There are numerous ways to reconnect with a plethora of resources online, on Instagram, Youtube, or Tik Tok. They often draw back to recreating those innocent childlike joys. Making a mess, buying yourself something stupid (I’d recommend a ridiculously overpriced Jellycat), getting creative, watching ‘The Wizard of Oz’ or reading ‘Peace At Last’. Other practises like mindfulness, meditation, journaling, writing a letter to your younger self or even looking at old baby photos are said to help deconstruct those views we subconsciously hold by interacting with our childhood memories.

Dr. Venetia Leonidaki argues that this allowsus to both heal our child self and adult self. We can learn a lot more about ourselves than we thought, especially why we react in certain ways. Reconnecting with our inner child broadens our range of emotions, enhancing our long-hidden creativity. Self-worth and self-compassion bloom as we embrace and reclaim our childhood. This level of acceptance shapes our adult lives enabling a much fuller and emotional experience to life.

It’s particularly interesting having looked into this concept of the ‘inner child’ as a woman. So much of what we absorbed as a child, impacts how we view ourselves now as adults. Depictions of body image on Disney Channel, the 2015 craze for the notorious ‘one size fits all’ Brandy Melville, diet culture and ‘glow up trends’, the list goes on. Of course, so many amazing people are starting to point these out but that doesn’t negate the fact that the majority of us were surrounded by these harmful concepts in our most vulnerable early years. And perhaps reconnecting with our inner child could help deconstruct those myths that are so deeply engrained within us, even if we attempt to outwardly reject them.

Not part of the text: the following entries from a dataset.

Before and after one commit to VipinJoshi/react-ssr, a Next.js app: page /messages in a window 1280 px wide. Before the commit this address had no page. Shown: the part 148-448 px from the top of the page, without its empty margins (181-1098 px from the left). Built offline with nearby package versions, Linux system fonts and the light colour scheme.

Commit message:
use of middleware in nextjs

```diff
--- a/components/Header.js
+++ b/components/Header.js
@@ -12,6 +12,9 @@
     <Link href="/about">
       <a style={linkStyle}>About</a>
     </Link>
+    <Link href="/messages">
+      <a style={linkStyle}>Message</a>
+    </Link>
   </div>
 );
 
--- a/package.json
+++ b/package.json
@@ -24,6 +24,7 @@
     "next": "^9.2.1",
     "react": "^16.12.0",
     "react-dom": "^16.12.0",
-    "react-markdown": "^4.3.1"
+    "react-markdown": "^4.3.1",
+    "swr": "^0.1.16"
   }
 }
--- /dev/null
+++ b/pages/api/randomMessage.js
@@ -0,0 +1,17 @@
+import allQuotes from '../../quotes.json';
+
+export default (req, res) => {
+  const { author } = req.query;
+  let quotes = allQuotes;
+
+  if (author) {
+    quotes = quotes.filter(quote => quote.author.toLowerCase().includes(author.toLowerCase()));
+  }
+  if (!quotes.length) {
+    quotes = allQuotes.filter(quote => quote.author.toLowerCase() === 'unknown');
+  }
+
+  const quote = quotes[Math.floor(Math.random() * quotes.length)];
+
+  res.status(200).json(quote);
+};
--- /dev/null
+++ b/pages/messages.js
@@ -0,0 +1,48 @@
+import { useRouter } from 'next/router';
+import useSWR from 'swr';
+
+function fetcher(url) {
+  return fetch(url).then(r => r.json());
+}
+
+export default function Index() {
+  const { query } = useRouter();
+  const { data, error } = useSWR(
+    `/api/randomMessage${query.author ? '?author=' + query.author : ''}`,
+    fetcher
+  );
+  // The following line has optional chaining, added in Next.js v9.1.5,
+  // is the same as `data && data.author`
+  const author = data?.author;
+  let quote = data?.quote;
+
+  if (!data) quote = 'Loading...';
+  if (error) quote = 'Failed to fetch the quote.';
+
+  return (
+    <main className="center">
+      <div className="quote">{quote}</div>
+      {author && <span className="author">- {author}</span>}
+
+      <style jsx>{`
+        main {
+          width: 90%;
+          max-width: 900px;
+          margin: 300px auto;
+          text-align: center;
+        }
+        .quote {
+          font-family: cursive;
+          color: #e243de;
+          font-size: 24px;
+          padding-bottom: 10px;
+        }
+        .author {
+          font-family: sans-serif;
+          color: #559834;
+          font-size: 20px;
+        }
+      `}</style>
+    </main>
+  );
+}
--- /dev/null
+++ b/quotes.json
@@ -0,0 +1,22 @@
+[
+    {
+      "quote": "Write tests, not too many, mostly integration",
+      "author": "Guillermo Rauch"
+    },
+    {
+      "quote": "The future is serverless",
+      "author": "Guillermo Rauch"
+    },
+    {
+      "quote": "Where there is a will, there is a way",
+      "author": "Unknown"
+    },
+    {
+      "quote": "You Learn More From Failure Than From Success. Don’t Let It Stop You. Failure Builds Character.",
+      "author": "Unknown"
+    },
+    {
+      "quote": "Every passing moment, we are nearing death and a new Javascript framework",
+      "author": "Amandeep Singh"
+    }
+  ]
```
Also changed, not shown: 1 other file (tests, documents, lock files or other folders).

3rd year History student at Bristol Uni with a love of Film, Feminism and Food!!